New car seat feature offers leg up on child safety
Posted November 10
A safety feature common in Europe is making its way to infant car seats in the U.S.
The feature's run in vehicles across the pond means there's already proof that it works. Consumer Reports says child seat safety progress is continuing with the design called a "load leg."
Today's car seats are a lot different from those from 40 years ago, when Consumer Reports started testing them. All the changes, though, have dramatically improved safety.
The most recent improvement is called the load leg, which extends from the base of the infant seat to the floor, making the seat more stable.
In recent Consumer Reports tests, four seats with load legs received the highest performance rating in a simulated 35 mph crash test.
Side-by-side crash test video shows how similar seats from the same manufacturer perform with and without the load leg. Both performed well, but the seat with the load leg has less forward motion than the one without it.
"In our crash tests, seats with a load leg resulted in almost a 50 percent decrease in head injury risk to the dummy compared to seats without it," said Consumer Reports' Emily Thomas.
Even though the load leg adds a step to the installation, Consumer Reports found it easy to use.
But of course you'll pay a premium for the new feature: Prices range from $250 to almost $400.
While Consumer Reports says all seats are safe when used and installed correctly, but seats with a load leg feature offer an additional margin of safety.
Consumer Reports warns, though, that not all American cars are designed to work with this new style of car seat.

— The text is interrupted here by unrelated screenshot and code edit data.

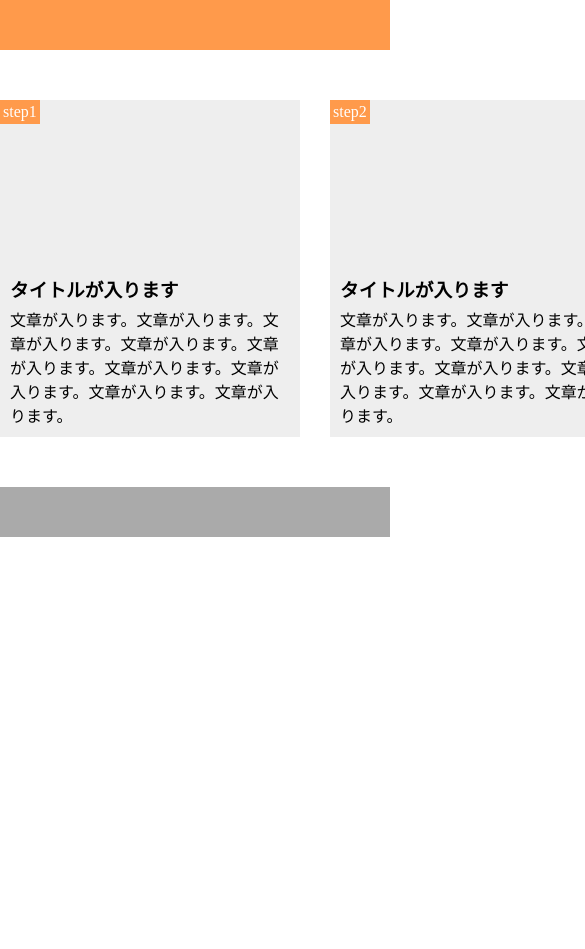
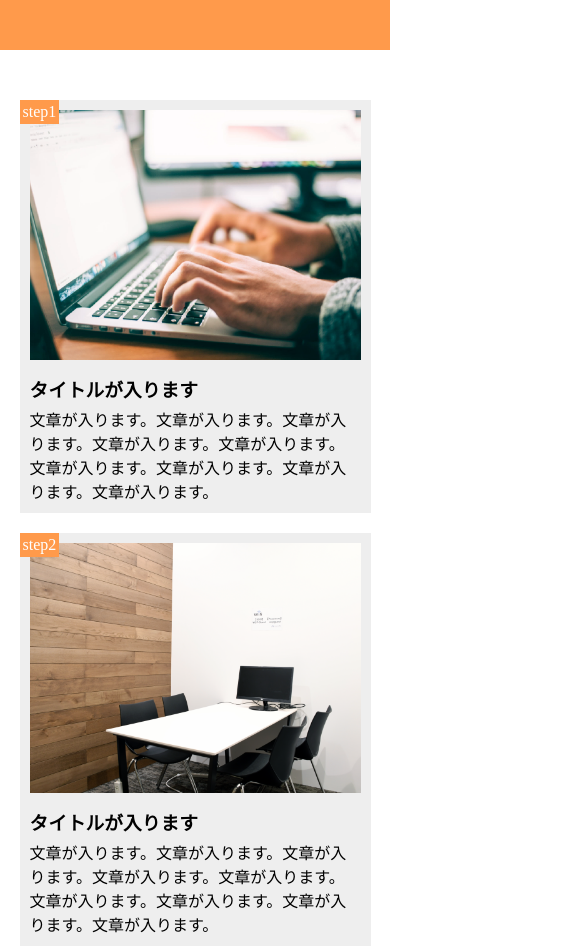
Before and after one commit to sykg1204yuki/DMM_WEBCAMP, a plain HTML site: page 1-10課題/index.html in a window 390 px wide. Shown: the top 949 px of the page, 585 px wide, since content can reach past the window. Before the commit the page ends 844 px from the top, so only its background shows below. Drawn offline with Linux system fonts and the light colour scheme.

Commit message:
課題提出

```diff
--- a/1-10課題/style.css
+++ b/1-10課題/style.css
@@ -69,3 +69,31 @@ footer {
   height: 50px;
   background-color: #aaaaaa;
 }
+
+@media screen and (max-width: 768px) {
+  main {
+    width: 100%;
+  }
+
+  .main-box {
+    width: 90%;
+    margin: 0 auto 20px;
+  }
+
+  .main-box:last-child {
+    margin-right: auto;
+    margin-bottom: 0;
+  }
+
+  .box-visual1 {
+    height: 250px;
+  }
+
+  .box-visual2 {
+    height: 250px;
+  }
+
+  .box-visual3 {
+    height: 250px;
+  }
+}
```
Also changed, not shown: 1-10課題/img/flow01.png (added), 1-10課題/img/flow02.png (added), 1-10課題/img/flow03.png (added).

If you're considering an infant seat with a load leg, be sure to check your vehicle manual for any restrictions.
Another note, rear-facing infant seats typically offer the best fit for children under 1 year old.